Believe it or not, kids can actually start learning money management skills as young as three years old. But at what age do kids understand the value of money? The answer is likely to surprise you! It’s been suggested that for many young people, certain money habits are set by age 7. Nothing is set in stone at that age, though. So, while you probably won’t be teaching your child about interest rates or other complex budgets at that age, you can teach them “things like budgeting, delayed gratification, and saving”—and that money they earn can be saved, spent, invested, or donated.
Once kids start going to school and learning how to count money, you can teach them about earning and saving money to buy something they want. Creating a minor savings account helps to make this process more tangible.
Once your child becomes a teenager, they will, ideally, possess a basic enough understanding of money that you can teach them about how credit works, particularly about borrowing and paying back money in a timely manner. After they turn 18, you can encourage them to get a starter credit card like the Jumpstart credit card through IMCU to build their credit score, setting them up for major milestones that are just around the corner, like securing an apartment, buying a car, and so on.
How to Teach Your Child Financial Responsibility
To teach financial responsibility and money management for kids, you can utilize any or all of the following methods:
- Play money-related games. Board games like Monopoly and the Game of Life work well, as do online games like Lemonade Stand, Peter Pig’s Money Counter, and Financial Football. These are fun, hands-on ways to teach your child about spending and saving their money.
- Model financial responsibility. Much of what a child learns about financial responsibility comes from the habits they see modeled by their parents and other adults. Be mindful of what lessons you might be teaching—taking care, for example, not to make too many impulse purchases. Instead, let them see what responsible decision-making looks like. For a more engaging lesson, provide a little spending money and guide them to prioritize wants vs needs in order to make a wise investment.
- Open a minor savings account. It’ll grant your child some financial freedom to spend and save their money while you monitor their accounts and correct them should they try to spend more than they have. With an IMCU minor account, your child will also have access to SmartStart, an interactive tool that teaches kids, teens, and young adults about managing their money. To further incentivize saving, consider matching any money your child decides to save—similar to how many employers match 401(k) contributions, for example.
- Help them get their first credit card. For many parents, this can be a scary milestone. If you’ve taught the fundamentals of spending and saving wisely, though, it doesn’t have to be such an intimidating prospect. It’s best to begin with a starter card, like IMCU’s Jumpstart credit cards. Ideal for 18-21 year olds, these cards can help them build credit—while offering plenty of opportunities for parents to oversee and manage their accounts.

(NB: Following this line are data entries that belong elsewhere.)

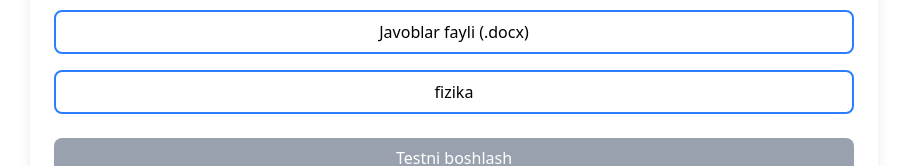
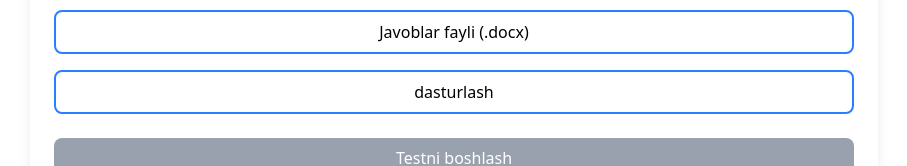
Before and after one commit to DilyorbekUbaydullayev/mock-test, a React (Vite) app: page / in a window 1280 px wide. Shown: the part 210-376 px from the top of the page, without its empty margins (186-1093 px from the left). Built offline with nearby package versions, Linux system fonts and the light colour scheme.

Commit message:
dasturlash

```diff
--- a/src/App.jsx
+++ b/src/App.jsx
@@ -255,12 +255,12 @@ function App() {
 
               </div>
               <div>
-                <a href="/Fizika yakuniy.pdf">
+                <a href="/dasturlash.pdf">
                 <label
 
                   className="block w-full px-4 py-2 text-center border-2 border-blue-500 rounded-lg hover:bg-blue-50 cursor-pointer"
                 >
-                  fizika
+                  dasturlash
                 </label>
                 </a>
               </div>
```
Also changed, not shown: 1 other file (tests, documents, lock files or other folders).
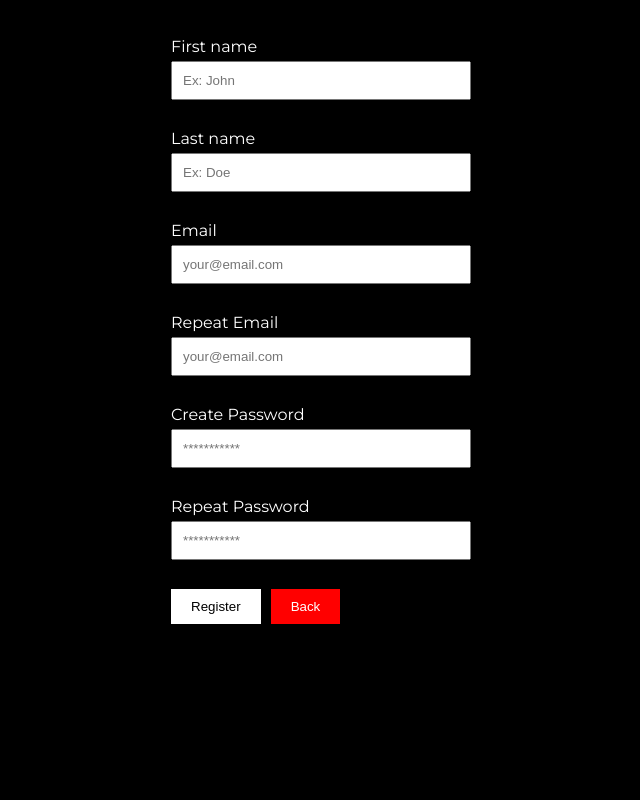
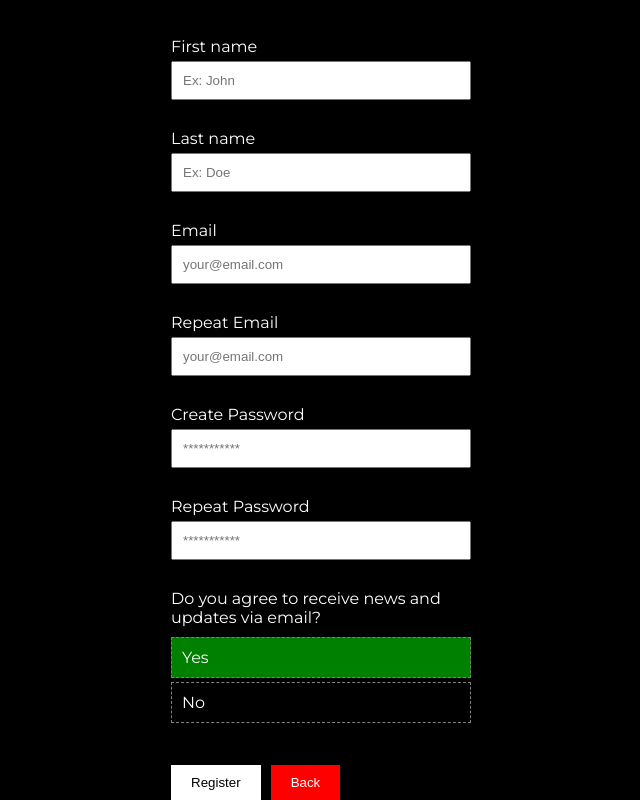
Before and after one commit to Pablo-Camara/main-website-with-vue-js, a Vue app: page /register in a window 1280 px wide. Shown: the part 254-1054 px from the top of the page, without its empty margins (319-959 px from the left). Before the commit the page ends 878 px from the top, so only its background shows below. Built offline with nearby package versions, Linux system fonts and the light colour scheme.

Commit message:
base coreg binary (yes/no)

```diff
--- /dev/null
+++ b/src/components/BaseComponents/BaseCoregBinary.vue
@@ -0,0 +1,44 @@
+<script setup>
+    defineProps(['text', 'confirmed']);
+    const emit = defineEmits(['confirm']);
+</script>
+
+<template>
+    <div class="coreg">
+        <div class="coreg-text">{{ text }}</div>
+        <div class="coreg-binary-options">
+            <div
+            :class="{ 'coreg-option': true, 'coreg-yes' : true, 'selected': confirmed }"
+            @click="$emit('confirm', true)"
+            >Yes</div>
+            <div
+            :class="{ 'coreg-option': true, 'coreg-no' : true, 'selected': !confirmed }"
+            @click="$emit('confirm', false)"
+            >No</div>
+        </div>
+    </div>
+</template>
+
+<style scoped>
+    .coreg-text {
+        margin-bottom: 10px;
+    }
+
+    .coreg-option {
+        padding: 10px;
+        margin-bottom: 4px;
+        cursor: pointer;
+        border: 1px dashed gray;
+        box-sizing: border-box;
+    }
+    .coreg-option.coreg-yes.selected {
+        background-color: green;
+        border: 2px dashed rgb(2, 73, 0)n;
+        color: white;
+    }
+    .coreg-option.coreg-no.selected {
+        background-color: #ff0000;
+        color: #ffffff;
+        border: 2px dashed rgb(129, 0, 0)n;
+    }
+</style>
--- a/src/views/RegisterPage.vue
+++ b/src/views/RegisterPage.vue
@@ -4,6 +4,7 @@ import { useNavigation } from '@/utils/routerUtils';
 import HeaderBox from '@/components/HeaderBox.vue';
 import BaseInput from '@/components/BaseComponents/BaseInput.vue';
 import BaseButton from '@/components/BaseComponents/BaseButton.vue';
+import BaseCoregBinary from '@/components/BaseComponents/BaseCoregBinary.vue';
 
 
 const { goHome } = useNavigation();
@@ -14,6 +15,7 @@ const email = ref(null);
 const emailConfirm = ref(null);
 const password = ref(null);
 const passwordConfirm = ref(null);
+const newsletterConfirm = ref(true);
 
 const register = () => {
     console.log(firstName.value);
@@ -22,6 +24,11 @@ const register = () => {
     console.log(emailConfirm.value);
     console.log(password.value);
     console.log(passwordConfirm.value);
+    console.log(newsletterConfirm.value);
+};
+
+const setNewsletterConfirm = (value) => {
+    newsletterConfirm.value = value ? true : false;
 };
 
 </script>
@@ -42,6 +49,8 @@ const register = () => {
         <br/><br/>
         <BaseInput v-model="passwordConfirm" label="Repeat Password" id="passwordConfirm" type="password" placeholder="***********" disableClipboard="true"/>
         <br/><br/>
+        <BaseCoregBinary text="Do you agree to receive news and updates via email?" :confirmed="newsletterConfirm" @confirm="setNewsletterConfirm" />
+        <br/><br/>
         <BaseButton variant="mr-10" @click="register">Register</BaseButton>
         <BaseButton variant="red-alert" @click="goHome">Back</BaseButton>
     </div>
```
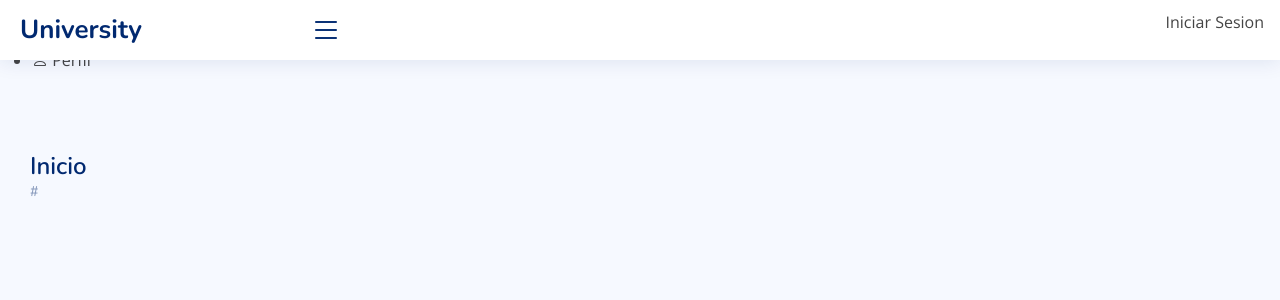
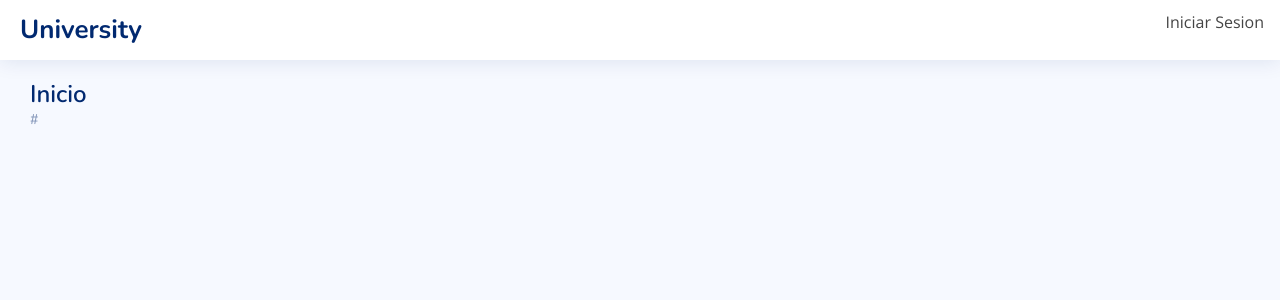
Before and after one commit to zlcosio21/UniversityWebProject, a Django app: page / in a window 1280 px wide. Shown: the top 300 px of the page. Run offline with Django 4.2, Linux system fonts and the light colour scheme; some libraries are stand-ins or nearby versions.

Commit message:
Eliminando codigo innecesario del sidebar

```diff
--- a/UniversityWebApp/templates/UniversityWebApp/base.html
+++ b/UniversityWebApp/templates/UniversityWebApp/base.html
@@ -42,7 +42,6 @@
       <a href="inicio.html" class="logo d-flex align-items-center">
         <span class="d-none d-lg-block">University</span>
       </a>
-      <i class="bi bi-list toggle-sidebar-btn"></i>
     </div><!-- End Logo -->
 
     <nav class="header-nav ms-auto">
@@ -104,31 +103,6 @@
 
   </header><!-- End Header -->
 
-  <!-- ======= Sidebar ======= -->
-  <aside id="sidebar" class="sidebar">
-
-    <ul class="sidebar-nav" id="sidebar-nav">
-
-      <li class="nav-item">
-        <a class="nav-link " href="inicio.html">
-          <i class="bi bi-grid"></i>
-          <span>Inicio</span>
-        </a>
-      </li><!-- End Dashboard Nav -->
-
-      <li class="nav-heading">Pages</li>
-
-      <li class="nav-item">
-        <a class="nav-link collapsed" href="perfil_usuario.html">
-          <i class="bi bi-person"></i>
-          <span>Perfil</span>
-        </a>
-      </li><!-- End Profile Page Nav -->
-
-    </ul>
-
-  </aside><!-- End Sidebar-->
-
   <!-- Vendor JS Files -->
   <script src="{% static 'assets/vendor/apexcharts/apexcharts.min.js' %}"></script>
   <script src="{% static 'assets/vendor/bootstrap/js/bootstrap.bundle.min.js' %}"></script>
```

IMCU: Paving the Way for Financial ResponsibilityIMCU provides a wide range of child- and parent-friendly solutions for teaching financial responsibility and building effective habits for saving, spending, and investing. Whether you opt to take advantage of our SmartStart program, Jumpstart credit cards, or both, you can achieve the perfect balance between empowering your child to become financially responsible and monitoring and managing their accounts to ensure that they’re making the best decisions possible.